"My dreams are progressing every day as every day I’m one step farther into becoming a new man, a man in new business and a man of new character," Abrams said. "My dreams and goals for the shop are just to succeed in an all-around aspect so I can help my customers, friends, and family succeed around me, too. I really would like for the business to succeed. It took a lot of community members to get this far, and a lot of trust, so there’s no going back now all I can say now is 'Hi. My name is Isaac Abrams. How may I help you and be at your service.'"
The fire, he said later, was a momentary setback, but just financially, not "mentally or spiritually, and tomorrow is a new day with lots of potential."
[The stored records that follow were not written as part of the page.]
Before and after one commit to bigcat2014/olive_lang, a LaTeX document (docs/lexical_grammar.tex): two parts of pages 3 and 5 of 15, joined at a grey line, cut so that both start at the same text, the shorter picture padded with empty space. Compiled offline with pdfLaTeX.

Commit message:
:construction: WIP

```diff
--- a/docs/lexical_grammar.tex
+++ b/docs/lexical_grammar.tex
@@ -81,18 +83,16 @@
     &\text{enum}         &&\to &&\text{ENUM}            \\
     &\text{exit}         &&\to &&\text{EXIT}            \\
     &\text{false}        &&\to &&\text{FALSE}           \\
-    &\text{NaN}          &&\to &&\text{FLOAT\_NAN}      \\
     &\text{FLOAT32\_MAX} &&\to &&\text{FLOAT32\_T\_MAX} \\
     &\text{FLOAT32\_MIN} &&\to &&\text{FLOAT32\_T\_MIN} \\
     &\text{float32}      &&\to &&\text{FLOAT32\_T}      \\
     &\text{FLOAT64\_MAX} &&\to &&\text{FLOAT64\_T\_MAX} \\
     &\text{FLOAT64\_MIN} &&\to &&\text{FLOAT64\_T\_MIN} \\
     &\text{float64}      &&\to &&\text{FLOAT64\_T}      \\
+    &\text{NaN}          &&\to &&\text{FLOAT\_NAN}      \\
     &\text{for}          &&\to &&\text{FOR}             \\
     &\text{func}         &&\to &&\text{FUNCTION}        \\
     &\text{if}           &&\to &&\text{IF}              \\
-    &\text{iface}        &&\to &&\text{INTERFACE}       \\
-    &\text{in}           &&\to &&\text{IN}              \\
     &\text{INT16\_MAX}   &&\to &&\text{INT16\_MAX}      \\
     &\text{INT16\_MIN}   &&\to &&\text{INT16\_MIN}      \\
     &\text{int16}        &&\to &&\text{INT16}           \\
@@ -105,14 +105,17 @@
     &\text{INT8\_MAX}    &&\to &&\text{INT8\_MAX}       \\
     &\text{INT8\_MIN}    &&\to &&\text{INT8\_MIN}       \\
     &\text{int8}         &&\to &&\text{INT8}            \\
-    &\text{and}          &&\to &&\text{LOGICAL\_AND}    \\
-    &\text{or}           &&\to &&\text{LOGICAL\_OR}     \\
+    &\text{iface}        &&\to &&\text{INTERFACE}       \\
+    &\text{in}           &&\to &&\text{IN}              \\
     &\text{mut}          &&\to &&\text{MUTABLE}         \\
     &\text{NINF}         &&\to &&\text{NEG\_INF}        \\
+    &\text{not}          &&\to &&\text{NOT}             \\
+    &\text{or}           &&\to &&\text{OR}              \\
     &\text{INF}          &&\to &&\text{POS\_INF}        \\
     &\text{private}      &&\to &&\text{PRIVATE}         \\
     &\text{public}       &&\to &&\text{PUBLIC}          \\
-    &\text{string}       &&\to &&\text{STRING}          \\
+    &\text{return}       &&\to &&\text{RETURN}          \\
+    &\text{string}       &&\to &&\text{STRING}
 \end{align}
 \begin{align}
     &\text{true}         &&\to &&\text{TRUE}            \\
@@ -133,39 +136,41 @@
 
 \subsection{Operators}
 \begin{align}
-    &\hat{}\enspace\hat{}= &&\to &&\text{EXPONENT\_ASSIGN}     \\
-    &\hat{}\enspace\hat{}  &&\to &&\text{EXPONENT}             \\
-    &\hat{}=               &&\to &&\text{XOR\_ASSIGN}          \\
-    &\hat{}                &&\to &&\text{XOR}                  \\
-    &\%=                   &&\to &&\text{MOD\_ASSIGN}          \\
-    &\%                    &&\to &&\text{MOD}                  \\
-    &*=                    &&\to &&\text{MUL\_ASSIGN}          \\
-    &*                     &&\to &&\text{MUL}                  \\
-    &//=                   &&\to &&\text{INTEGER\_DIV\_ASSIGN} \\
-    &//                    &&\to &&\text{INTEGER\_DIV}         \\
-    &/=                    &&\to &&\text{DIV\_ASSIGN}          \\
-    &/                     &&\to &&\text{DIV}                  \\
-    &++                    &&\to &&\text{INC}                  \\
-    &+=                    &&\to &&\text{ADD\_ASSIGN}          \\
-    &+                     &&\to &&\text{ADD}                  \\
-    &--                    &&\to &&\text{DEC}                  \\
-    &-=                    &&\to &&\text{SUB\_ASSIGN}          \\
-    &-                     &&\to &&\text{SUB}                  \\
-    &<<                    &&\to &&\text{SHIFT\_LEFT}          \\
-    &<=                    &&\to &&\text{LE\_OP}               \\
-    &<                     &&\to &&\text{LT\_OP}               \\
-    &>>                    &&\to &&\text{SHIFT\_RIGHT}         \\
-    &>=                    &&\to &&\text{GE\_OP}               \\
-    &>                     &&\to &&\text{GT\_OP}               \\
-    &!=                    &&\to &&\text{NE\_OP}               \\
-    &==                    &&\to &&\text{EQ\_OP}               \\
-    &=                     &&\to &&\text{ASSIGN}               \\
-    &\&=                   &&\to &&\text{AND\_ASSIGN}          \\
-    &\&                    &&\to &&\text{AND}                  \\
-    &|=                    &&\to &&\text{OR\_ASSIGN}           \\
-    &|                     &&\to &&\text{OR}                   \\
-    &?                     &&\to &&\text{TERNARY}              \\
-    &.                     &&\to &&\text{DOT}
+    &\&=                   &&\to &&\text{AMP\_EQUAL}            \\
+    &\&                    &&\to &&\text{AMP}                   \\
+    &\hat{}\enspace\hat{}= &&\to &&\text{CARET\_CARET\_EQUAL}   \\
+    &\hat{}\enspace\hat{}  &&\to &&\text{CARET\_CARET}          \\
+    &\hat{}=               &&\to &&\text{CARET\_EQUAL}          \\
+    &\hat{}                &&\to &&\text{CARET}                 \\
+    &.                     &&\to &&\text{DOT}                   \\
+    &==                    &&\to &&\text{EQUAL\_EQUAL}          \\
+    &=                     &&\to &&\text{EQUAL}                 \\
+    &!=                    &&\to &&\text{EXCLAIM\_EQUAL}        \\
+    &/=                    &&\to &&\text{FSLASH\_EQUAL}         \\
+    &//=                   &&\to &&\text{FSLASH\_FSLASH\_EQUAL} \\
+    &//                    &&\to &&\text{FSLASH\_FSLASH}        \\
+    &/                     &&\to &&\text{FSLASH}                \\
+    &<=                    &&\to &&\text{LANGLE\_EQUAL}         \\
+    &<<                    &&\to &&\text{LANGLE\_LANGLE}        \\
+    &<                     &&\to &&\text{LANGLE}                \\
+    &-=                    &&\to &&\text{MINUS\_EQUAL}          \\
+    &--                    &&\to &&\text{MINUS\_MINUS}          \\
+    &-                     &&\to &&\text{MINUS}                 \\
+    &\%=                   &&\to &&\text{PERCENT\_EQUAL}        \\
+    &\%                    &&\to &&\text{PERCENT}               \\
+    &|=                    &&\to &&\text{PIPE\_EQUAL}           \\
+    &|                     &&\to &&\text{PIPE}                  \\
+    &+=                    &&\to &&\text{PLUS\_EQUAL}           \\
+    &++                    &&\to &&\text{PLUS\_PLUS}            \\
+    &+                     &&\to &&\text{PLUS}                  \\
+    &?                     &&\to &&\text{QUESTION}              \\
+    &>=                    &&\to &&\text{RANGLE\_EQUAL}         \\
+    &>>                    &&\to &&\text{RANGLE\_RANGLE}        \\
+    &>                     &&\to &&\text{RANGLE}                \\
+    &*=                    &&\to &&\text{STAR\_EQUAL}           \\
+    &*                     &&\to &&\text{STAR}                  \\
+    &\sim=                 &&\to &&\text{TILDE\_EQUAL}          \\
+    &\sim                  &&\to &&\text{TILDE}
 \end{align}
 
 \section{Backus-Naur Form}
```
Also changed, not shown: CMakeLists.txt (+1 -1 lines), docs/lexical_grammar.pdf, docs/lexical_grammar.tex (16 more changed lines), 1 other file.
Abrams is getting the chance to pursue his dreams because the person who took a dim view of the young man's future in 2018 is now persuaded that he deserves a shot at building something better for himself.
On Wednesday, after Robinson, Rarick, and Abrams all spoke, Judge Cianfrini said she needed a few minutes to research something and adjourned the court.
When she returned from chambers, she asked Abrams whether, if given the opportunity to go through Mental Health Court -- which would mean no prison time if he successfully completes the program -- would he commit himself to follow through and do what he needed to do.
A beaming Abrams said he would. He turned around so he was speaking to the whole court and said, "if anybody was here and saw me here before, I'm a changed man. I promise you I'm not the same person you saw here before."
Cianfrini explained that Abrams will be screened for Mental Health Court to ensure he's a good candidate for the program, and once the screening is done, she can place him in the program.
Embracing what Abrams said about being an example to younger people on the reservation, she told him he had a chance to show a younger generation that the justice system is a place to "get help and rehabilitation and that it's not just for punishment."
Robinson told Cianfrini that he wanted to place on the record his objection to giving Abrams an opportunity to go to Mental Health Court.
Inside his new shop on Thursday, Abrams was nothing but grateful to Cianfrini.
"She honestly changed my life around. I thank her for helping me. She did a lot. Honestly, I wouldn't be here in these shoes. I wouldn't be free today," he said. "I wouldn't be thinking clearly. I would have done none of that. I would have nothing. I'd probably still be that broken little shit."
Photos by Howard Owens. Top photo, Isaac Abrams outside his new smokeshop. Inset photo, file photo of Melissa Cianfrini in 2018 at a press conference on an unrelated case.